** RECORDED INFORMATION follows **
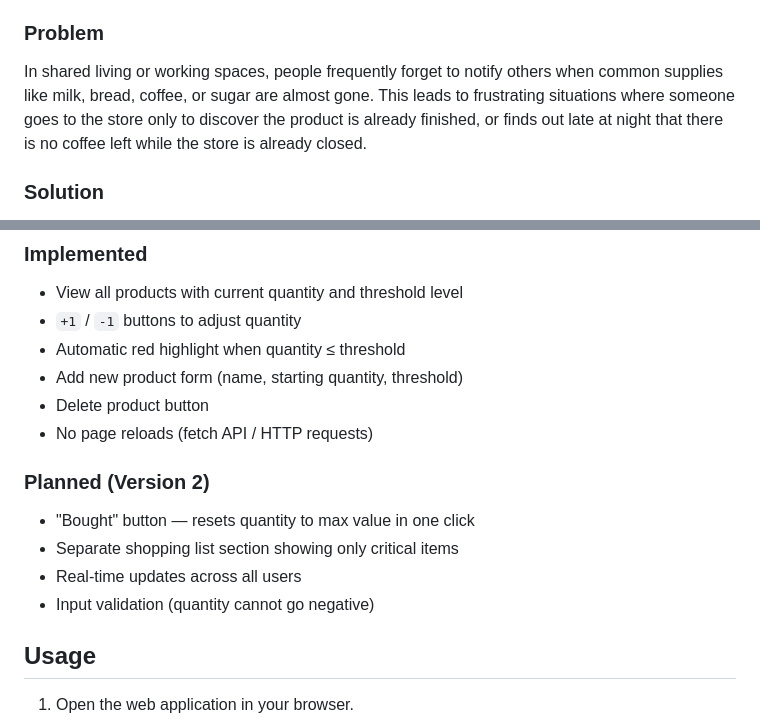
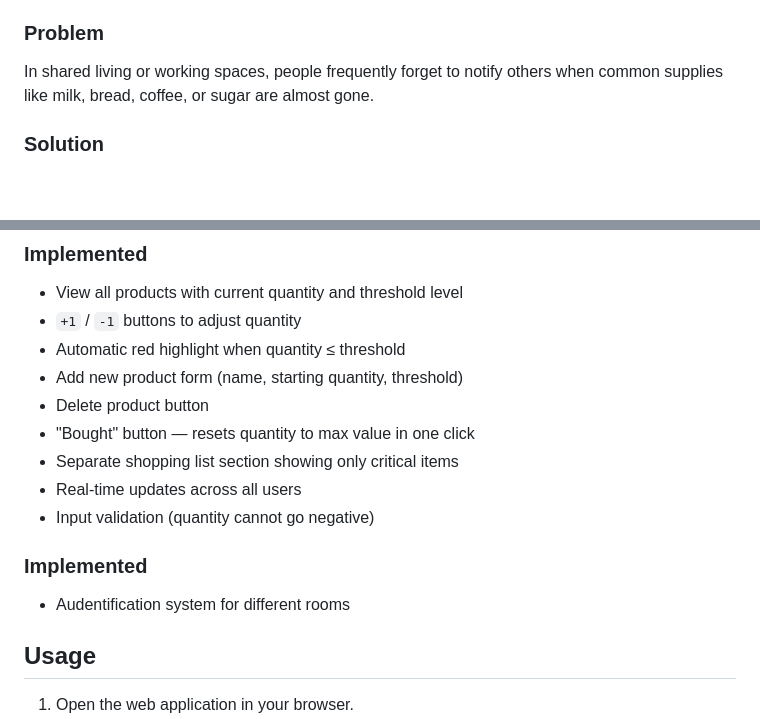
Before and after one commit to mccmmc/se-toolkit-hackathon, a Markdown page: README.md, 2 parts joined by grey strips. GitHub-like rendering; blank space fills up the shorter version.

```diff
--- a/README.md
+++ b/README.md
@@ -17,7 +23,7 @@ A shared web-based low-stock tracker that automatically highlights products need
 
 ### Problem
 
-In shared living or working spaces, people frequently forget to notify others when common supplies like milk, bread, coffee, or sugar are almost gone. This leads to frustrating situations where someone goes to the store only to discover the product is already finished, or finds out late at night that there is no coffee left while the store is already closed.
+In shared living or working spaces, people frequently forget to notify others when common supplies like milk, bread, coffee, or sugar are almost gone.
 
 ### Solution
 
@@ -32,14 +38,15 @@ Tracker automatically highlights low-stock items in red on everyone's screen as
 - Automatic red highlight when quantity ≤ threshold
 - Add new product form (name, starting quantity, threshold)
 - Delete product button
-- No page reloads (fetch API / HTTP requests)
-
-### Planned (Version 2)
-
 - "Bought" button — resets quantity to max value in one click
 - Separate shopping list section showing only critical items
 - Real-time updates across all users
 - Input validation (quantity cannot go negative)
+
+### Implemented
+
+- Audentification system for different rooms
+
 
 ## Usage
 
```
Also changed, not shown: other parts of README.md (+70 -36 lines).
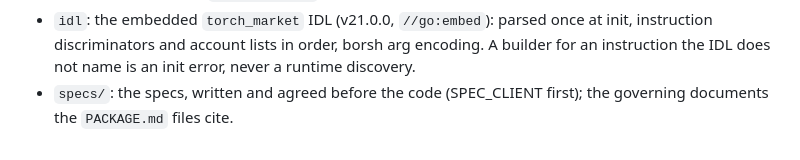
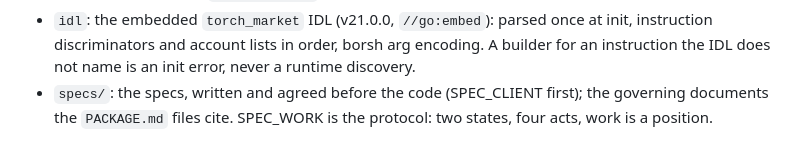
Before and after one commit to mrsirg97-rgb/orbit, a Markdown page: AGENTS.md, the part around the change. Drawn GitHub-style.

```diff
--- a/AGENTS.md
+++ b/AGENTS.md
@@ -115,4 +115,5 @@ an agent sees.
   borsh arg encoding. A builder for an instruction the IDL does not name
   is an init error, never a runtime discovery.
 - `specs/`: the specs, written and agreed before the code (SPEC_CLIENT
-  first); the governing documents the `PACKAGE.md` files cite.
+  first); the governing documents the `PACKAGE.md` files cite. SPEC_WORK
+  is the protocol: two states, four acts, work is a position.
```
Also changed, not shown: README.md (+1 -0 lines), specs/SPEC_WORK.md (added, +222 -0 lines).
** End of RECORDED INFORMATION **
## YOUR INSTRUCTIONS
Copy every line above that includes the string "README".

## OUTPUT
Before and after one commit to mccmmc/se-toolkit-hackathon, a Markdown page: README.md, 2 parts joined by grey strips. GitHub-like rendering; blank space fills up the shorter version.
--- a/README.md
+++ b/README.md
Also changed, not shown: other parts of README.md (+70 -36 lines).
Also changed, not shown: README.md (+1 -0 lines), specs/SPEC_WORK.md (added, +222 -0 lines).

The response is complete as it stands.